After three years of cruising, part of Tulum’s upkeep and maintenance was to get her dents, dings and missing paint spots fixed by experts. Shelter Bay Marina was able to help with that and did a nice job.
In the beginning, our toe rails and windows were flaking, the brightwork worn away by three years under the sun and marinated in salt and surf. It took good quality strippin, a bit of sanding and 12 layers of vanish to bring it all back to life. Wanna learn how…check out this post-
Changing out a sailboat exhaust system is not usually easy or cheap and not done on a whim. Why would Tulum have (3) three different exhaust systems in less than 12 months? Read on to find out how we arrived at our final solution.

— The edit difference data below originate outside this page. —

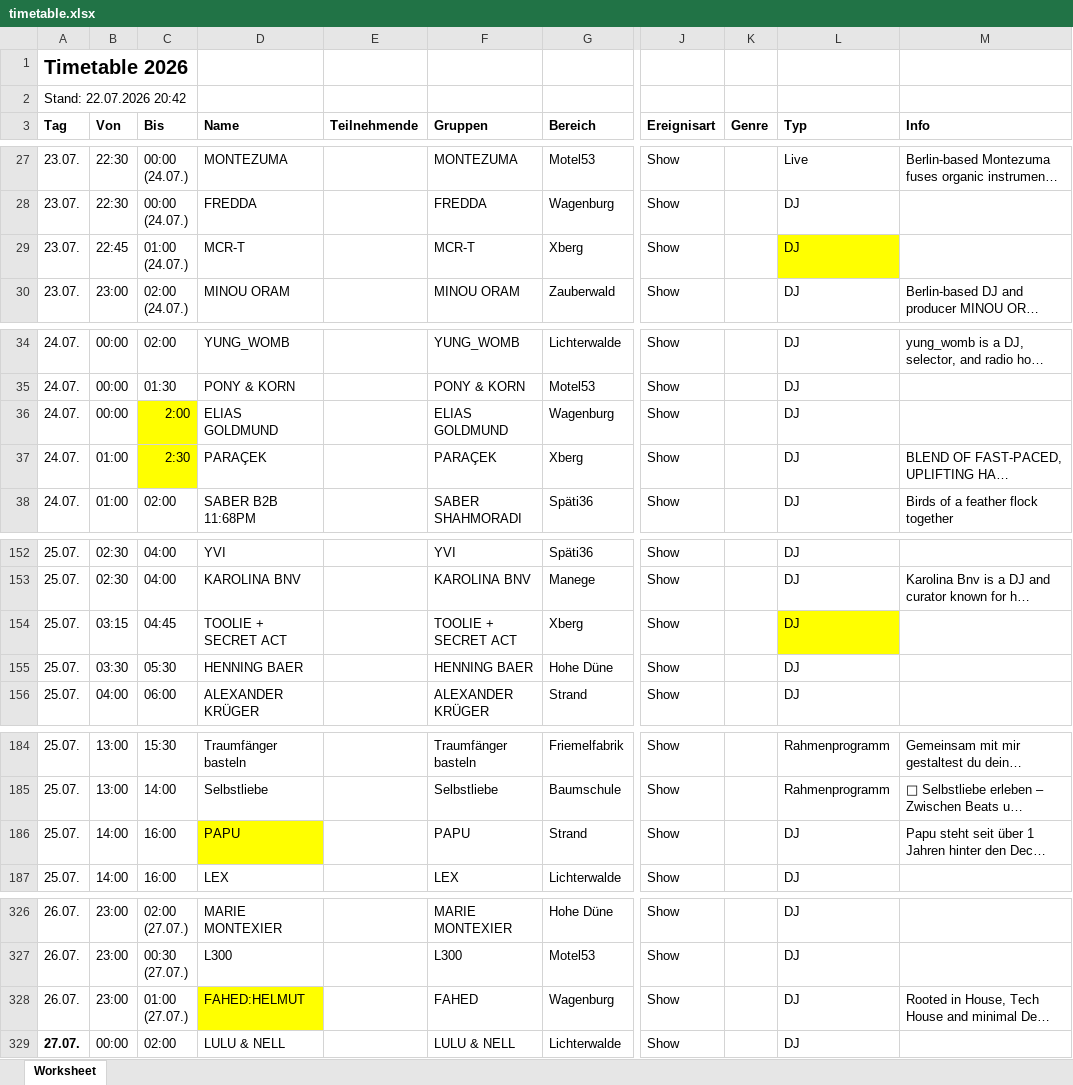
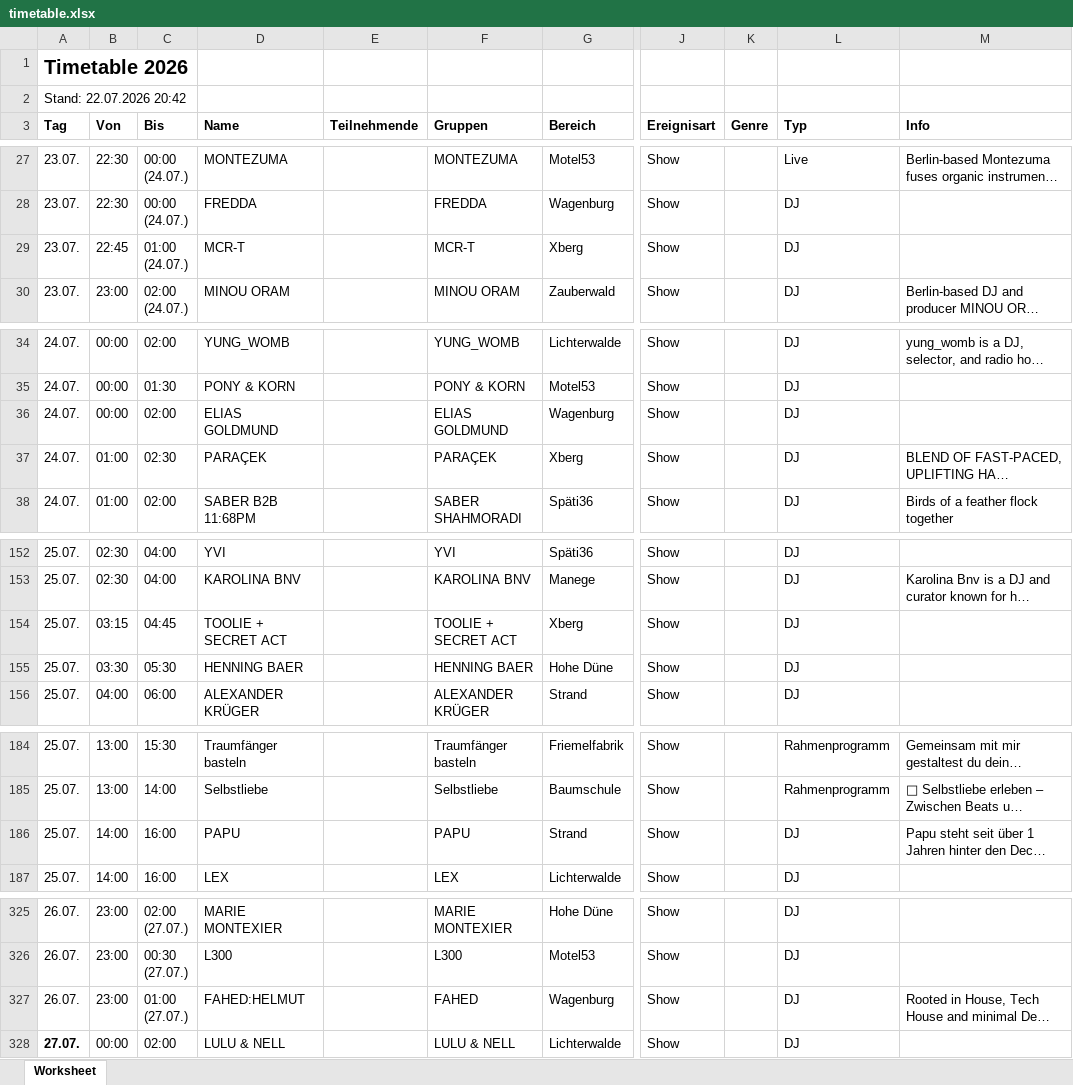
Before and after one commit to Goodlive-GmbH/Feel-Festival-Timetable, an Excel workbook: import/timetable.xlsx, sheet Worksheet, drawn as a sheet; only a part is shown, gaps mark what is left out; long unchanged cells end in …; values as stored, in another font and other column widths than the file's, no borders; addresses are those after the commit; the diff covers the shown part only; the diff names each change by its address in the sheet, - before the commit and + after, or states it on an @@ line.

Commit message:
Add files via upload

```diff
--- a/import/timetable.xlsx (sheet Worksheet)
+++ b/import/timetable.xlsx (sheet Worksheet)
-L29 fill: #FFFF00
+L29 fill: none
-C36 (Bis): 2:00
+C36 (Bis): 02:00
-C36:C37 fill: #FFFF00
+C36:C37 fill: none
-C37 (Bis): 2:30
+C37 (Bis): 02:30
-L154 fill: #FFFF00
+L154 fill: none
-D186 fill: #FFFF00
+D186 fill: none
-D327 fill: #FFFF00
+D327 fill: none
```
Also changed, not shown: 1 removed row elsewhere in this sheet.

Just like the other times we had to stay for extended periods of time in marinas, we’re using this time to improve, modernize and update our beloved sailboat, Tulum-5. Here’s some of our concurrent projects, happening right now.
Quincy Dane missed her deadline today, but I’ve found the time for updates to our page about our boats.
A quick look at Tulum’s 5-year maintenance cycle
Checking out a unique boat….the Endeavor 37 (Plan-A)
Tulum-5 is a veteran sailboat built in the late 70’s and designed to be a performance cruiser doing long bluewater passages. As such, she’s got a fair amount of tankage for water and diesel but she’s just-on-another-level when it comes to dry storage.
The author fixes a functional eyesore with some hard work and elbow grease.
Continual improvement and upkeep/updates are needed when you’re cruising on an older boat. Here’s what we did in June to update and improve Tulum 5.